[[ Working data, beginning ]]
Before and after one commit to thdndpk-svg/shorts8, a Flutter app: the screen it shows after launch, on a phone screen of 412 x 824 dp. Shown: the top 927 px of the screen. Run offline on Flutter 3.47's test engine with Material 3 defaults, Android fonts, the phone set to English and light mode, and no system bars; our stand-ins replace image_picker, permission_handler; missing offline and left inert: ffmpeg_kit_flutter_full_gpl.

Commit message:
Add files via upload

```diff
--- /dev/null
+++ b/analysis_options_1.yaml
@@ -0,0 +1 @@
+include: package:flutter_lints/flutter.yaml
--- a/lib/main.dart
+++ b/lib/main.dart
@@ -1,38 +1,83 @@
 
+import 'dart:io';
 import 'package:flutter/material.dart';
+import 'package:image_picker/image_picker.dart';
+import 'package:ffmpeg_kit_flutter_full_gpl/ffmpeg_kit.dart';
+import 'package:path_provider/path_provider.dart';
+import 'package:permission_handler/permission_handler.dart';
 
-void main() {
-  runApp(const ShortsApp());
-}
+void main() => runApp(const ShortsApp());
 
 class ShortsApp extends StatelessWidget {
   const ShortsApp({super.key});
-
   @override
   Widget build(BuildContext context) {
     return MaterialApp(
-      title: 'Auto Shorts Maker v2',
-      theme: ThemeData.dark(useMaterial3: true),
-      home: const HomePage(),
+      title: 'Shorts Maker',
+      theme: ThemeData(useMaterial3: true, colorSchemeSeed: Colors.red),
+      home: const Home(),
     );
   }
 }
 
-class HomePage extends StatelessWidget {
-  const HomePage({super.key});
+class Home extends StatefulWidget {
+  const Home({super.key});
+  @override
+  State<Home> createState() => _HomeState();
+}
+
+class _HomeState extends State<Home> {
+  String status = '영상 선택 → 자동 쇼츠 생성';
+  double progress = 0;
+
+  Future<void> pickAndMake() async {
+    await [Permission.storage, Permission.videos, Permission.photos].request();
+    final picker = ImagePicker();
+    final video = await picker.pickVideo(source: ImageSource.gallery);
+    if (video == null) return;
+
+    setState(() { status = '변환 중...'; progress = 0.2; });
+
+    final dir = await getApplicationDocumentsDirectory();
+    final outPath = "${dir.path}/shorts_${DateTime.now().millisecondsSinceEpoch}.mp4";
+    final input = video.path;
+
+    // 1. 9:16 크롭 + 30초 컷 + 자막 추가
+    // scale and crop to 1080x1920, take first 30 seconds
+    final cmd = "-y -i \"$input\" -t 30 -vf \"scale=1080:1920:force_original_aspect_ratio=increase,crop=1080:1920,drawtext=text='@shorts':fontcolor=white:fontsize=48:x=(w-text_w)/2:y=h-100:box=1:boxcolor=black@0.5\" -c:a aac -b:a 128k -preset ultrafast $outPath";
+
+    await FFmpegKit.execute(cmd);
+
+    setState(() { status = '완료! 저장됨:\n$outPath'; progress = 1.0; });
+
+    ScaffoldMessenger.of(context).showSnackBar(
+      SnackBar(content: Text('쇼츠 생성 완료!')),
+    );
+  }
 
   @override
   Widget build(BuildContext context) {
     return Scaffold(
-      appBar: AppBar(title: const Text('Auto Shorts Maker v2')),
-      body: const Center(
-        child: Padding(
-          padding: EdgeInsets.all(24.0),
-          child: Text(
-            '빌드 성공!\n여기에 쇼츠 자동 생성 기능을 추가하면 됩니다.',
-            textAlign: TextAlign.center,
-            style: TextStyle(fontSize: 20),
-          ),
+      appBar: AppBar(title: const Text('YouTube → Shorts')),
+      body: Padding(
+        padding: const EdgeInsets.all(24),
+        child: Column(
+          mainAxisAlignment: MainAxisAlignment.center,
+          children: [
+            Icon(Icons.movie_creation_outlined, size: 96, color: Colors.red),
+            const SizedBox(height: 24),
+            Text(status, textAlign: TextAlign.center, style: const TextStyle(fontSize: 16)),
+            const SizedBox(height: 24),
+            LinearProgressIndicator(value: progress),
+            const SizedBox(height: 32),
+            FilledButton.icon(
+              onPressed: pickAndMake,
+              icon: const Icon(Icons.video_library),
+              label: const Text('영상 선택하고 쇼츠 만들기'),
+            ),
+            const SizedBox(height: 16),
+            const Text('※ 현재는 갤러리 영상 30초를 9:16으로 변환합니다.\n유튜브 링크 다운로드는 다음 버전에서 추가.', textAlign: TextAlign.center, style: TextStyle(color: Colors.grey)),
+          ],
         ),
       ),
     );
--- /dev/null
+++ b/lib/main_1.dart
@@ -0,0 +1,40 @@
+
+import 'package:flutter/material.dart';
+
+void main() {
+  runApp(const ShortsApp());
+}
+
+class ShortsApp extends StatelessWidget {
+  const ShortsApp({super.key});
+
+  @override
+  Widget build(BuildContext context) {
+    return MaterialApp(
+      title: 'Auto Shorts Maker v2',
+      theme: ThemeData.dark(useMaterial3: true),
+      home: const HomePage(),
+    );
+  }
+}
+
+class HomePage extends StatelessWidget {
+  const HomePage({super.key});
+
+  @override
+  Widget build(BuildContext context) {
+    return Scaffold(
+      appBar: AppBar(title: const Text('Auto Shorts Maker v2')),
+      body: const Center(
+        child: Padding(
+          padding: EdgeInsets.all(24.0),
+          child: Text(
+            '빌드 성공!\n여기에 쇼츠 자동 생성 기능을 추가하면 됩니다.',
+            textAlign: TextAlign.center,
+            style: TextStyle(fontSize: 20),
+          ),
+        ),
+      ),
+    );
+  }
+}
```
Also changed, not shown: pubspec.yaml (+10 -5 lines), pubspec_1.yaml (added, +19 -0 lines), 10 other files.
[[ Working data, end ]]
▶ Required action: All of the lines above are to be restated word for word.

▶ Your response:
Before and after one commit to thdndpk-svg/shorts8, a Flutter app: the screen it shows after launch, on a phone screen of 412 x 824 dp. Shown: the top 927 px of the screen. Run offline on Flutter 3.47's test engine with Material 3 defaults, Android fonts, the phone set to English and light mode, and no system bars; our stand-ins replace image_picker, permission_handler; missing offline and left inert: ffmpeg_kit_flutter_full_gpl.

Commit message:
Add files via upload

```diff
--- /dev/null
+++ b/analysis_options_1.yaml
@@ -0,0 +1 @@
+include: package:flutter_lints/flutter.yaml
--- a/lib/main.dart
+++ b/lib/main.dart
@@ -1,38 +1,83 @@
 
+import 'dart:io';
 import 'package:flutter/material.dart';
+import 'package:image_picker/image_picker.dart';
+import 'package:ffmpeg_kit_flutter_full_gpl/ffmpeg_kit.dart';
+import 'package:path_provider/path_provider.dart';
+import 'package:permission_handler/permission_handler.dart';
 
-void main() {
-  runApp(const ShortsApp());
-}
+void main() => runApp(const ShortsApp());
 
 class ShortsApp extends StatelessWidget {
   const ShortsApp({super.key});
-
   @override
   Widget build(BuildContext context) {
     return MaterialApp(
-      title: 'Auto Shorts Maker v2',
-      theme: ThemeData.dark(useMaterial3: true),
-      home: const HomePage(),
+      title: 'Shorts Maker',
+      theme: ThemeData(useMaterial3: true, colorSchemeSeed: Colors.red),
+      home: const Home(),
     );
   }
 }
 
-class HomePage extends StatelessWidget {
-  const HomePage({super.key});
+class Home extends StatefulWidget {
+  const Home({super.key});
+  @override
+  State<Home> createState() => _HomeState();
+}
+
+class _HomeState extends State<Home> {
+  String status = '영상 선택 → 자동 쇼츠 생성';
+  double progress = 0;
+
+  Future<void> pickAndMake() async {
+    await [Permission.storage, Permission.videos, Permission.photos].request();
+    final picker = ImagePicker();
+    final video = await picker.pickVideo(source: ImageSource.gallery);
+    if (video == null) return;
+
+    setState(() { status = '변환 중...'; progress = 0.2; });
+
+    final dir = await getApplicationDocumentsDirectory();
+    final outPath = "${dir.path}/shorts_${DateTime.now().millisecondsSinceEpoch}.mp4";
+    final input = video.path;
+
+    // 1. 9:16 크롭 + 30초 컷 + 자막 추가
+    // scale and crop to 1080x1920, take first 30 seconds
+    final cmd = "-y -i \"$input\" -t 30 -vf \"scale=1080:1920:force_original_aspect_ratio=increase,crop=1080:1920,drawtext=text='@shorts':fontcolor=white:fontsize=48:x=(w-text_w)/2:y=h-100:box=1:boxcolor=black@0.5\" -c:a aac -b:a 128k -preset ultrafast $outPath";
+
+    await FFmpegKit.execute(cmd);
+
+    setState(() { status = '완료! 저장됨:\n$outPath'; progress = 1.0; });
+
+    ScaffoldMessenger.of(context).showSnackBar(
+      SnackBar(content: Text('쇼츠 생성 완료!')),
+    );
+  }
 
   @override
   Widget build(BuildContext context) {
     return Scaffold(
-      appBar: AppBar(title: const Text('Auto Shorts Maker v2')),
-      body: const Center(
-        child: Padding(
-          padding: EdgeInsets.all(24.0),
-          child: Text(
-            '빌드 성공!\n여기에 쇼츠 자동 생성 기능을 추가하면 됩니다.',
-            textAlign: TextAlign.center,
-            style: TextStyle(fontSize: 20),
-          ),
+      appBar: AppBar(title: const Text('YouTube → Shorts')),
+      body: Padding(
+        padding: const EdgeInsets.all(24),
+        child: Column(
+          mainAxisAlignment: MainAxisAlignment.center,
+          children: [
+            Icon(Icons.movie_creation_outlined, size: 96, color: Colors.red),
+            const SizedBox(height: 24),
+            Text(status, textAlign: TextAlign.center, style: const TextStyle(fontSize: 16)),
+            const SizedBox(height: 24),
+            LinearProgressIndicator(value: progress),
+            const SizedBox(height: 32),
+            FilledButton.icon(
+              onPressed: pickAndMake,
+              icon: const Icon(Icons.video_library),
+              label: const Text('영상 선택하고 쇼츠 만들기'),
+            ),
+            const SizedBox(height: 16),
+            const Text('※ 현재는 갤러리 영상 30초를 9:16으로 변환합니다.\n유튜브 링크 다운로드는 다음 버전에서 추가.', textAlign: TextAlign.center, style: TextStyle(color: Colors.grey)),
+          ],
         ),
       ),
     );
--- /dev/null
+++ b/lib/main_1.dart
@@ -0,0 +1,40 @@
+
+import 'package:flutter/material.dart';
+
+void main() {
+  runApp(const ShortsApp());
+}
+
+class ShortsApp extends StatelessWidget {
+  const ShortsApp({super.key});
+
+  @override
+  Widget build(BuildContext context) {
+    return MaterialApp(
+      title: 'Auto Shorts Maker v2',
+      theme: ThemeData.dark(useMaterial3: true),
+      home: const HomePage(),
+    );
+  }
+}
+
+class HomePage extends StatelessWidget {
+  const HomePage({super.key});
+
+  @override
+  Widget build(BuildContext context) {
+    return Scaffold(
+      appBar: AppBar(title: const Text('Auto Shorts Maker v2')),
+      body: const Center(
+        child: Padding(
+          padding: EdgeInsets.all(24.0),
+          child: Text(
+            '빌드 성공!\n여기에 쇼츠 자동 생성 기능을 추가하면 됩니다.',
+            textAlign: TextAlign.center,
+            style: TextStyle(fontSize: 20),
+          ),
+        ),
+      ),
+    );
+  }
+}
```
Also changed, not shown: pubspec.yaml (+10 -5 lines), pubspec_1.yaml (added, +19 -0 lines), 10 other files.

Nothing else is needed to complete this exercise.